- Immunity to the coronavirus might be even higher than we thought, a new study indicates.
- COVID-19 survivors who have low antibody counts could still mount an active immunity against the novel coronavirus.
- The researchers found two people who had COVID-19-specific T-cells that can identify and kill the virus for every person who developed antibodies that can prevent the virus from infecting healthy cells.
Many thought the peak of the novel coronavirus pandemic was in April, but it turns out the illness was just getting started. The world recorded over 200,000 cases on Wednesday, a record figure so far — the US accounted for more than 50,000 of them, also a record for the country. Earth will soon register its 11th million COVID-19 case, just days after the 10 million mark was reached. If the CDC’s estimates are accurate, the real number of cases might be 10 times as high.
COVID-19 has yet to be contained, and fighting against it will be all the more difficult if there are people who are unwilling to practice social distancing and wear face masks. But as dire as the situation might seem, there is a glimmer of hope coming from a group of Swedish researchers who studied COVID-19 immunity. It turns out that our protection against the novel coronavirus might be much better than we expected.
We’ve been talking about COVID-19 immunity for months. The longer it lasts, the better it is for patients. Reinfection would be possible after the immunity disappears, as is the case with other infectious diseases, but a longer immunity period would help with vaccine and herd immunity efforts.
But recent research indicates that immunity will be short-lived, and we could expect it to wane off after six to twelve months. Other studies have shown that the amount of neutralizing antibodies can drop significantly after three months. Those are the compounds produced by the immune system to block the virus from infecting cells. This would mean that any antibody test performed three months after infection might turn out to be negative.
Other researchers said at the time that the study did not take into account other aspects of the immune system, including the T- and B-cells. These are white blood cells that can kill the virus when a second contact is made, and cells that can grow new antibodies, respectively.
That’s precisely the kind of immune response that researchers from Sweden looked for. A team at the Karolinska Institute in Sweden tested 200 people for antibodies and T-cells. For every person that tested positive for antibodies, two were found to have specific T-cells that can identify and destroy cells infected with the novel coronavirus.
Sweden attempted to force herd immunity, avoiding any restrictions that could have prevented the spread.
The study indicates that the immunity might be more widespread inside a community than initially believed. That’s because authorities use antibody tests to determine the real spread of COVID-19. Take the CDC’s recent estimate that only 10% of US cases were confirmed via a PCR test. This is based on antibody testing in the country. But if the researchers in Sweden are right, then antibody testing would miss those individuals who have survived the illness and don’t have antibodies but do have a specific T-cell response that would give them protection. Mass-testing of T-cells is a more laborious process than testing for antibodies, however.

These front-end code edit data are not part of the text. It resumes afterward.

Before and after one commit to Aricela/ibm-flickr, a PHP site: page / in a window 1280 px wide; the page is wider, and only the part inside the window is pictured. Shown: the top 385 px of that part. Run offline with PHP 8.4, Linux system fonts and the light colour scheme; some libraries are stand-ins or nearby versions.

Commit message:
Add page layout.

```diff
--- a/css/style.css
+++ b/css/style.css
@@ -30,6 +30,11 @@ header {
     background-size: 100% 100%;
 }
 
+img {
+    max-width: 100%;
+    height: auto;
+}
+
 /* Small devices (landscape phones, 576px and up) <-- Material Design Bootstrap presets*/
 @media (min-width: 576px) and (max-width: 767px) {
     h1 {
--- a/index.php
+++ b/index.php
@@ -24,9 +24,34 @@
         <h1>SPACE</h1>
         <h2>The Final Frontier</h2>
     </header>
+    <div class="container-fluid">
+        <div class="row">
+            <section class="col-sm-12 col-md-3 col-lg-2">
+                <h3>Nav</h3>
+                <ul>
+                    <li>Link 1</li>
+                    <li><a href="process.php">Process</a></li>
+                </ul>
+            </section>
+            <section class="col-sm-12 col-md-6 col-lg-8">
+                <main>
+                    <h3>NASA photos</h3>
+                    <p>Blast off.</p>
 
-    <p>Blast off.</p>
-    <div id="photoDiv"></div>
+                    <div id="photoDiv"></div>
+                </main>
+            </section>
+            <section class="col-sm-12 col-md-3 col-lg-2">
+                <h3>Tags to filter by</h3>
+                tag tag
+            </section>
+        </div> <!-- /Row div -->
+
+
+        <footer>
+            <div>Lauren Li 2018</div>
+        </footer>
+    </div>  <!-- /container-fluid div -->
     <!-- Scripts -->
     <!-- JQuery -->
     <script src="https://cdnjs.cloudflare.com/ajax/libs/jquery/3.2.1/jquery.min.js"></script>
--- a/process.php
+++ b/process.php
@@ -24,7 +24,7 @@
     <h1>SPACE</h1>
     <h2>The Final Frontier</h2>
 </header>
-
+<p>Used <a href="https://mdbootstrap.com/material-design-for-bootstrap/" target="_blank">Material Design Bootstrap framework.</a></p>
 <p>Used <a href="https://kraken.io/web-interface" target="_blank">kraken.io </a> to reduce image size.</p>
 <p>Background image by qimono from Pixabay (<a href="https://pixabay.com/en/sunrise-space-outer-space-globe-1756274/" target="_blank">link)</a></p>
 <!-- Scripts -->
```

The fact that the coronavirus is surging in America is proof the country is far from reaching herd immunity naturally, through infection. In fact, the faster way to get there is through vaccines. But the Karolinska study indicates that more people who were infected might go undetected in antibody tests. This could lead to wrong conclusions in any heard immunity research going forward.
That said, more research is needed to determine the kind of protection COVID-19 survivors get. It’s not clear from the study whether the T-cells alone will protect just the individual or whether they’ll prevent transmission. This is an important matter to address. As BBC News explains, more analysis is needed to understand whether the T-cells can provide “sterilizing immunity” that can block the virus completely, or whether they just kill infected cells but don’t prevent the person from spreading the disease.
The T-cells in this study would target cells that have been infected and destroy them, stopping the virus from spreading to other cells. Circulating antibodies would actually bind to the virus and block it from hooking up to cells, and thus prevent the multiplication process.
The Karolinska researchers also observed that severe patients developed higher levels of antibodies and T-cells. Asymptomtics had lower levels of antibodies but a marked T-cell response. This appears to contradict findings from a different study from the UK that noticed a crash in T-cell counts in severely ill patients. The UK researchers considered using a T-cell test as an early indicator of what patients might experience a severe COVID-19 case. They’re also testing interleukin 7 (IL-7) in COVID-19 therapies, a drug that can boost T-cell production. More research is required to explain the discrepancies between these two studies.
We might still not know how long COVID-19 immunity lasts, but the Swedish study does offer promising results. Coronavirus survivors who have low counts of neutralizing antibodies in their bloodstream could still mount robust protection upon reinfection, assuming the data from the Karolinska Institute is valid.